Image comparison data

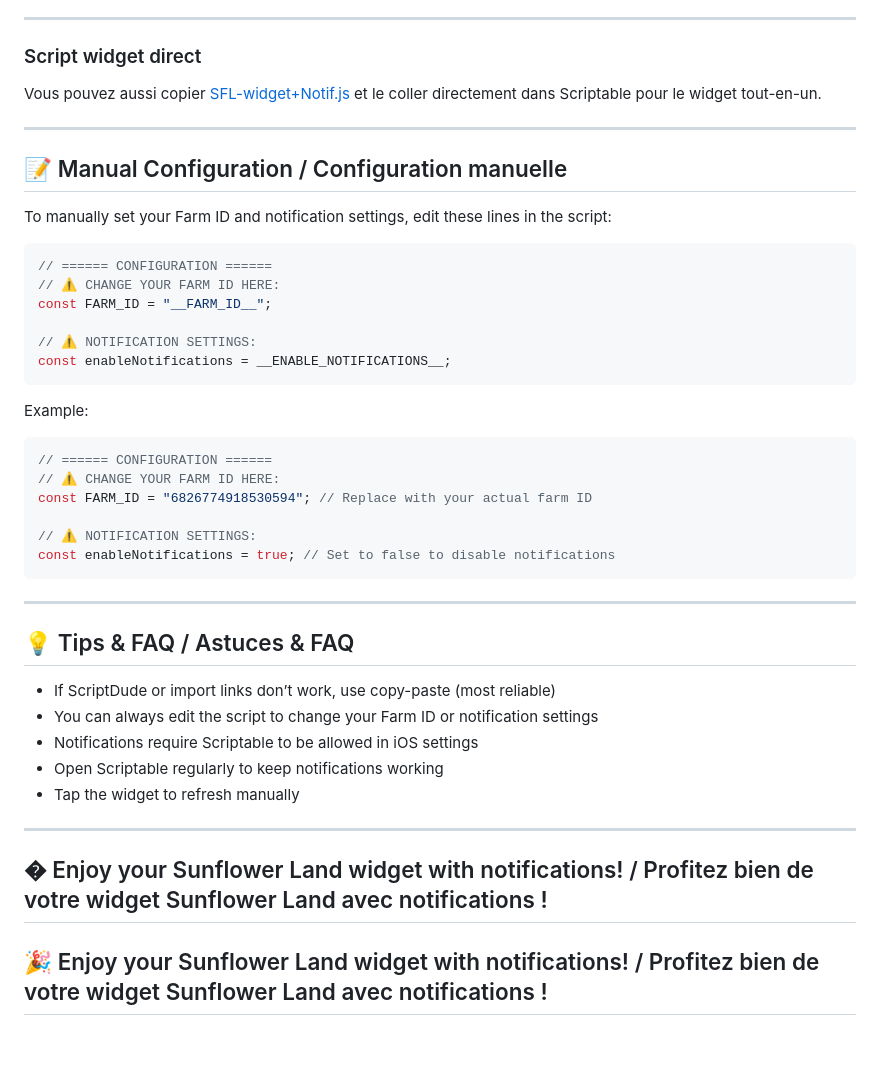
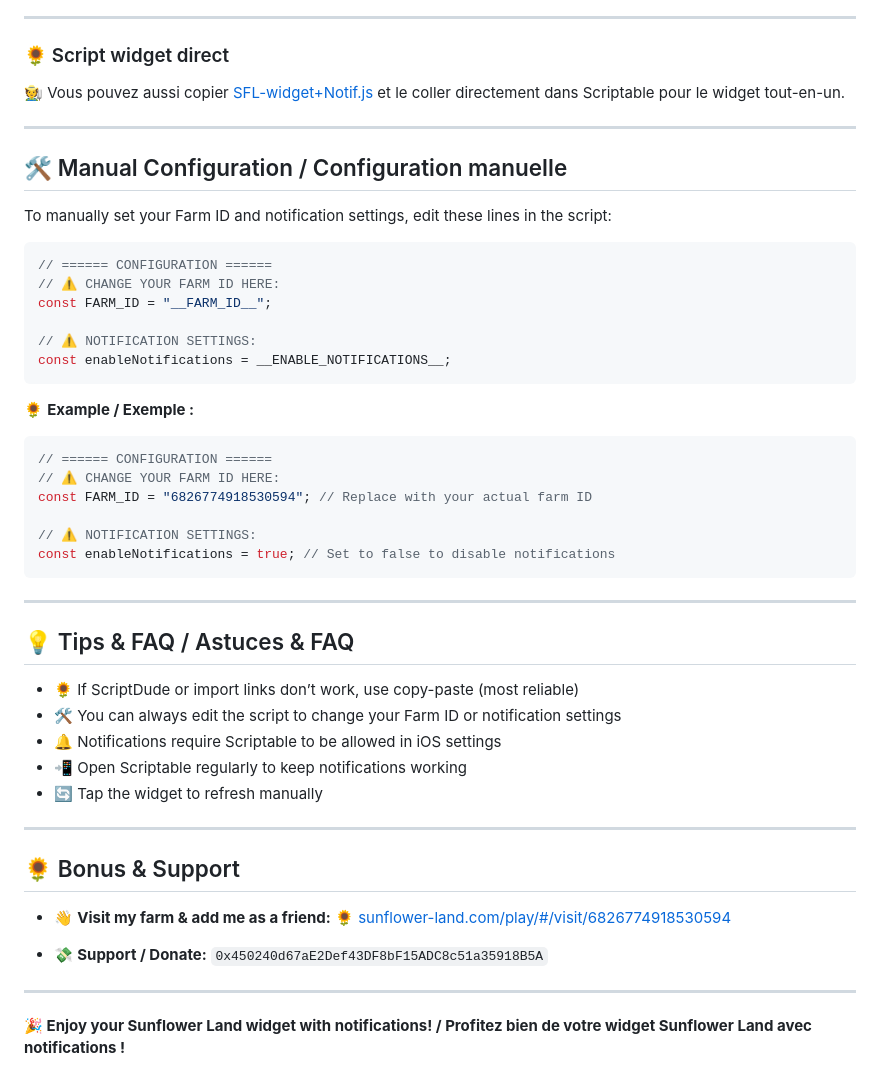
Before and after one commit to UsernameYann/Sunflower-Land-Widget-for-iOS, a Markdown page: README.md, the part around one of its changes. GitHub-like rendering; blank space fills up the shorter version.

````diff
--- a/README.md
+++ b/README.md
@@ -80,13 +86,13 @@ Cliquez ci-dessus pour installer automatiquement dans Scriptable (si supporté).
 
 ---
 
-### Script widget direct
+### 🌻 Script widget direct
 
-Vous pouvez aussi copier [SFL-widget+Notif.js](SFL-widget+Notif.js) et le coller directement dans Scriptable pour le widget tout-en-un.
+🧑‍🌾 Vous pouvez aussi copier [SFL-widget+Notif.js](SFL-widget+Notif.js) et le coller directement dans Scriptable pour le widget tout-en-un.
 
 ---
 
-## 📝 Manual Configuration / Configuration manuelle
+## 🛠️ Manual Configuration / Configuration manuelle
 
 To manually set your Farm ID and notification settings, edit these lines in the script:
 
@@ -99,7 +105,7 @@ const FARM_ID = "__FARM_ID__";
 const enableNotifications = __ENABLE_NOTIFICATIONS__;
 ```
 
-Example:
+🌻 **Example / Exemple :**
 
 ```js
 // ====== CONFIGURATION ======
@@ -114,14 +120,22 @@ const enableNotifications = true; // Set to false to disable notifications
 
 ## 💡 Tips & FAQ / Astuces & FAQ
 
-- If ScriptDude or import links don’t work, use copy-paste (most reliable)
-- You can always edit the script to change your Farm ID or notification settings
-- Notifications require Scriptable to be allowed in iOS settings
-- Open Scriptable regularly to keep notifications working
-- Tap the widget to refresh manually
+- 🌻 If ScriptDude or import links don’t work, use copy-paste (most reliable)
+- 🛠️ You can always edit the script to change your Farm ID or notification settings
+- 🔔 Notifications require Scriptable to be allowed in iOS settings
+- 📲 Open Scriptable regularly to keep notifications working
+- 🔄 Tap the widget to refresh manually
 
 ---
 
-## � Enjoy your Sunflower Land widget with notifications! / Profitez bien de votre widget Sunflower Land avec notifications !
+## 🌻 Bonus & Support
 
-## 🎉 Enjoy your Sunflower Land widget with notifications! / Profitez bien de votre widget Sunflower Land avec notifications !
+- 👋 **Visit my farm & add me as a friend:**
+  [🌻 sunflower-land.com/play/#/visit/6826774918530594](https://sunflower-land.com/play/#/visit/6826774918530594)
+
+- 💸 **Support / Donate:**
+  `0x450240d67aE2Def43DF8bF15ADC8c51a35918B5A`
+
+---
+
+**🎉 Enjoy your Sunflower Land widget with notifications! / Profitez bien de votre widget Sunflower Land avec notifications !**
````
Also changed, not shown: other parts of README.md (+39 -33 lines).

* * *

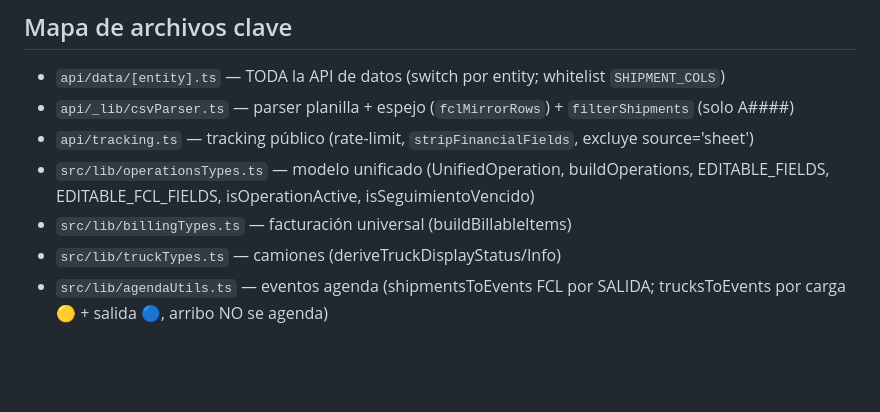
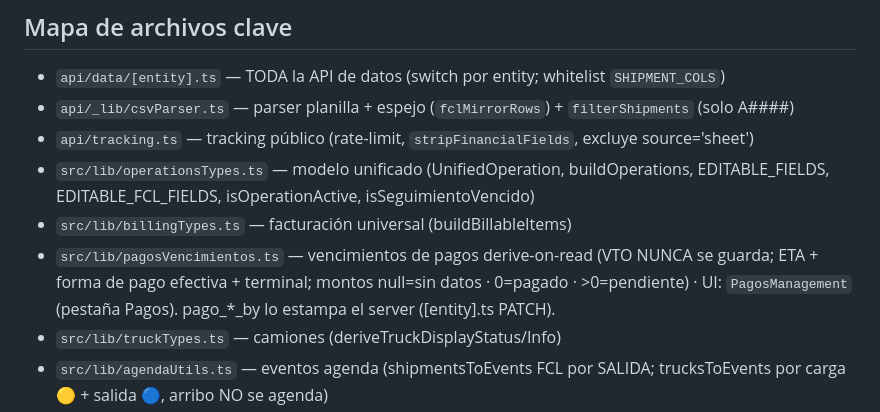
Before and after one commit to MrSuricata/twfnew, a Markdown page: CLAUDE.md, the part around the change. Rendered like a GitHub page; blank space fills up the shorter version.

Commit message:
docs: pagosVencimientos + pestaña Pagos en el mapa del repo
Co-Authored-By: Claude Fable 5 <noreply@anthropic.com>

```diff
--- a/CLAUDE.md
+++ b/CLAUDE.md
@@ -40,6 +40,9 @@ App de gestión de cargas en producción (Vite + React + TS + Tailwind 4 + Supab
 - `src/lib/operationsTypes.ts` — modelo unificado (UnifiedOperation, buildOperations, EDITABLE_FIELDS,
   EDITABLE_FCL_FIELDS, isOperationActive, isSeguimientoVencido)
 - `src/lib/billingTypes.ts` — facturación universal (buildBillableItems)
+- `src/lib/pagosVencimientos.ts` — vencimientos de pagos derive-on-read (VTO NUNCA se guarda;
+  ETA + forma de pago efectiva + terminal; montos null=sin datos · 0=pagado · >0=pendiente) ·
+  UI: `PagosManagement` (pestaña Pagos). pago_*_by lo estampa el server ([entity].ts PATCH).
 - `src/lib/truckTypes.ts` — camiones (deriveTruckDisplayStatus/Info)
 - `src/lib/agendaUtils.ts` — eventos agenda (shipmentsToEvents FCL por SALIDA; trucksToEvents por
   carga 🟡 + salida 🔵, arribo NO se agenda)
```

---

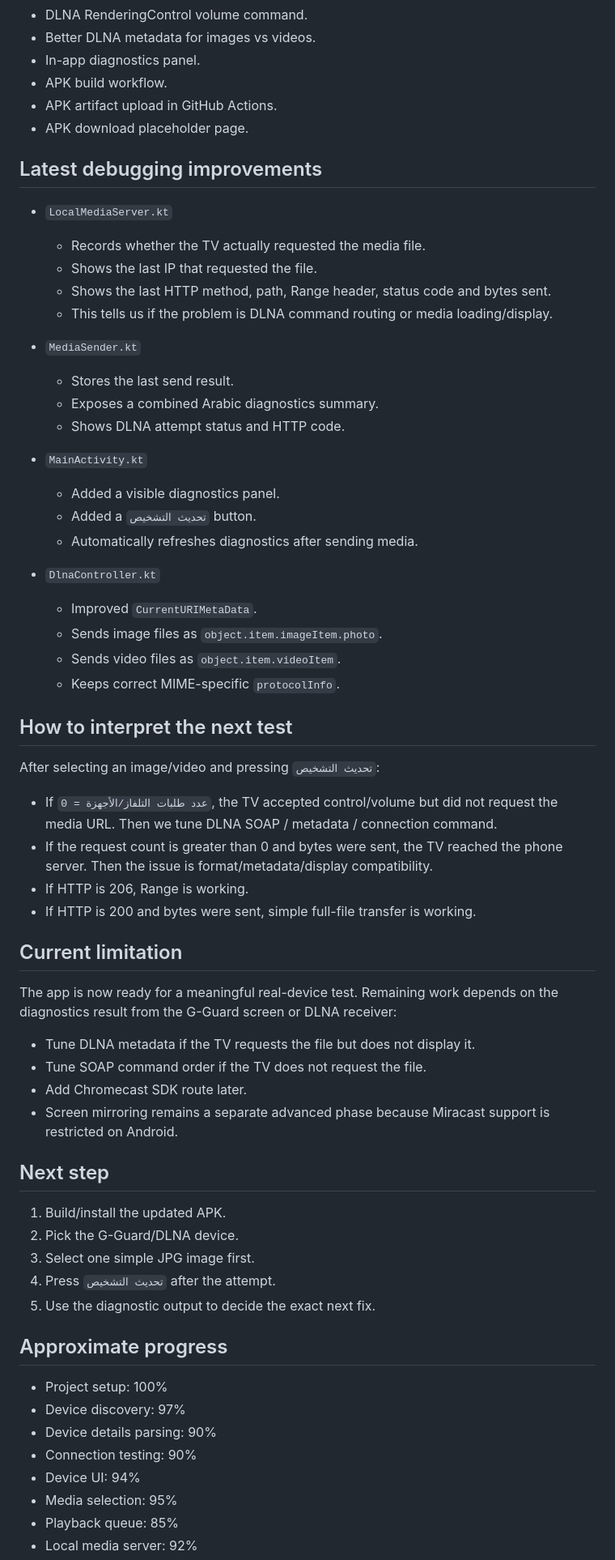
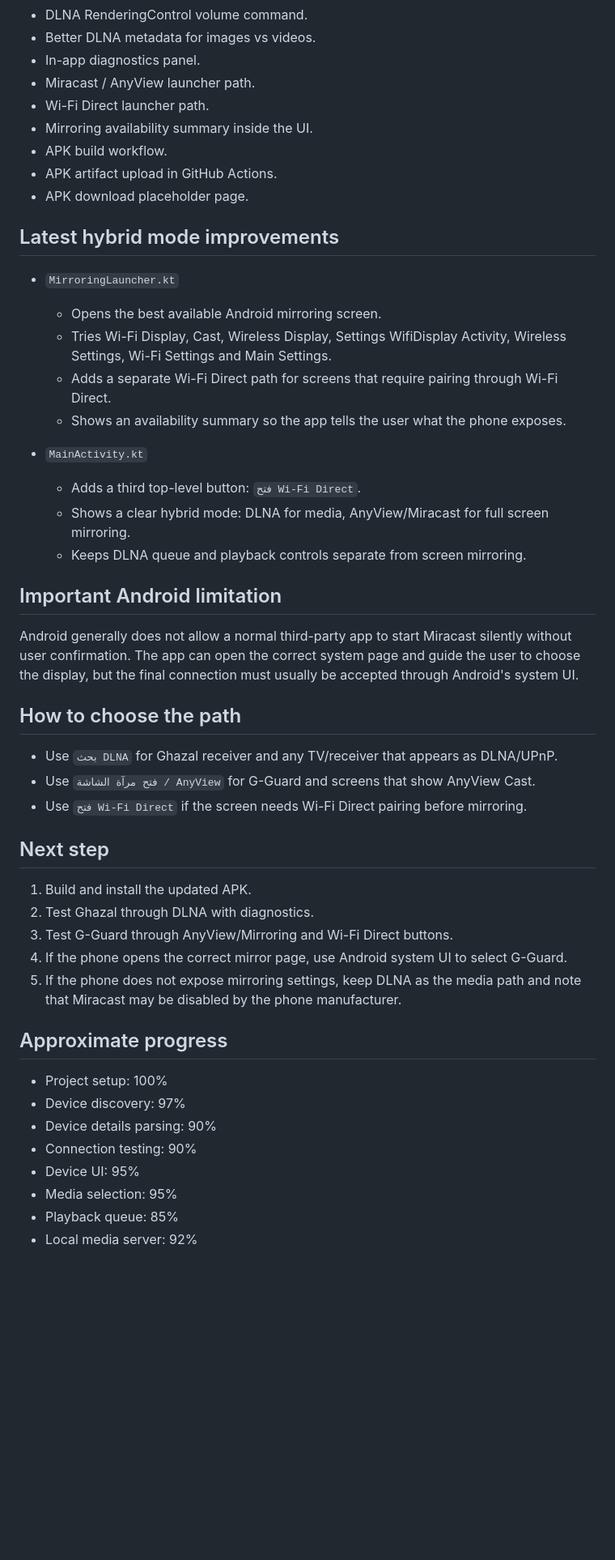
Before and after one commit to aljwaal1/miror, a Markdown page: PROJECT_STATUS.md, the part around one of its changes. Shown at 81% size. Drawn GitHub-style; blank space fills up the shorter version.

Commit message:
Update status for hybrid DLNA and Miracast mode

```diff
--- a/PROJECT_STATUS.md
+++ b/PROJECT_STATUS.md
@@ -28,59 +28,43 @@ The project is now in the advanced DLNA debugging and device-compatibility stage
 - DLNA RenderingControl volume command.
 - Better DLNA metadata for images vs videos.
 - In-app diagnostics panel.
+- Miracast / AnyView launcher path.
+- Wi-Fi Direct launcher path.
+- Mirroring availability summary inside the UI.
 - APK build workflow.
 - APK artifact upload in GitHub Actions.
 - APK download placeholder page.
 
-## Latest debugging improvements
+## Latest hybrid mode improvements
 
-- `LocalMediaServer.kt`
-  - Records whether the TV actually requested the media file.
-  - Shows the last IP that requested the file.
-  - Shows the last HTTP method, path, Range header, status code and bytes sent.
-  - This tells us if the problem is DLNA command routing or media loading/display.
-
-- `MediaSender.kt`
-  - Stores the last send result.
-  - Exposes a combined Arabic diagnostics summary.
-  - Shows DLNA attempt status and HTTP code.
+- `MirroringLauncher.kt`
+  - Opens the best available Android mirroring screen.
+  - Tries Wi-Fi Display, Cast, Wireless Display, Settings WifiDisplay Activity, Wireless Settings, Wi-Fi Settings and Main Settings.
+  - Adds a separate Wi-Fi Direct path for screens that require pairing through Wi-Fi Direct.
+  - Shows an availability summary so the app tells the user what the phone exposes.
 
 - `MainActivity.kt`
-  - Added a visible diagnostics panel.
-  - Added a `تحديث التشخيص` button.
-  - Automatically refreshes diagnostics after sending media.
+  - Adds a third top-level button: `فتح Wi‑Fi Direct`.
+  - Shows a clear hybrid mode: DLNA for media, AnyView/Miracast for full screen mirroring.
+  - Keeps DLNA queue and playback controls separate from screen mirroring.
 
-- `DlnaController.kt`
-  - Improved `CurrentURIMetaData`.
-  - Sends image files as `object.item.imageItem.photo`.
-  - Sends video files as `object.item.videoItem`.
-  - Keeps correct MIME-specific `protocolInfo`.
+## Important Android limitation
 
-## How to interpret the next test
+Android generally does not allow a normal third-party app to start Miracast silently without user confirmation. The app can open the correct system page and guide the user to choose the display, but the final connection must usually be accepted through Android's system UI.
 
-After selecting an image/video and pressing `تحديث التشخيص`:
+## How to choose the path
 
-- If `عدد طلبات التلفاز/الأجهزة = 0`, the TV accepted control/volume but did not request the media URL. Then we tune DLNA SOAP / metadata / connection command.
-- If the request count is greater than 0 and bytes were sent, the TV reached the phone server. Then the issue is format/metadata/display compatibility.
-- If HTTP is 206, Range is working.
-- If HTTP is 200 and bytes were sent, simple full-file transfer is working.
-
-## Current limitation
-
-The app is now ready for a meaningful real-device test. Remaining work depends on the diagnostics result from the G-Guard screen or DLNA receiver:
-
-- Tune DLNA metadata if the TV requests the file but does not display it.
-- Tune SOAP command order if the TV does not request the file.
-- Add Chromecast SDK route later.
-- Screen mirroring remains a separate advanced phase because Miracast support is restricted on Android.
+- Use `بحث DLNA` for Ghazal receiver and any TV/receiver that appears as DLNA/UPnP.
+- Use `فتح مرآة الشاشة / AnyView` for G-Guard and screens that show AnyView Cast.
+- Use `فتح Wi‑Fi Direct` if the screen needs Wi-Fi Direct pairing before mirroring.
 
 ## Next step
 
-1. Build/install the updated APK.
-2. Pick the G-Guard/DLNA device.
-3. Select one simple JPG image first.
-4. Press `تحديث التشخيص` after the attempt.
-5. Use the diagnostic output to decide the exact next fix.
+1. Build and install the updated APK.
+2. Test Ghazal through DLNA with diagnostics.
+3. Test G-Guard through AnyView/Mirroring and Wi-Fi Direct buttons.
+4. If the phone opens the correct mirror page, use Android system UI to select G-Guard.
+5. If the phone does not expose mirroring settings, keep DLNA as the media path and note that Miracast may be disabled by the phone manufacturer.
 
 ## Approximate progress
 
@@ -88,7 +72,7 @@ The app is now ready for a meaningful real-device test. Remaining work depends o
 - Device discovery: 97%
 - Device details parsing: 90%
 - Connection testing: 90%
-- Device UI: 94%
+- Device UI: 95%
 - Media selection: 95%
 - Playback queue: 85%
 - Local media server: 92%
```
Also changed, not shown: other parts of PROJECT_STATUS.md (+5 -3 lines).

§ WHAT YOU SHOULD DO
Locate the word "tout" in the data above. Copy every line carrying it.

§ SOLUTION TO THIS TASK
-Vous pouvez aussi copier [SFL-widget+Notif.js](SFL-widget+Notif.js) et le coller directement dans Scriptable pour le widget tout-en-un.
+🧑‍🌾 Vous pouvez aussi copier [SFL-widget+Notif.js](SFL-widget+Notif.js) et le coller directement dans Scriptable pour le widget tout-en-un.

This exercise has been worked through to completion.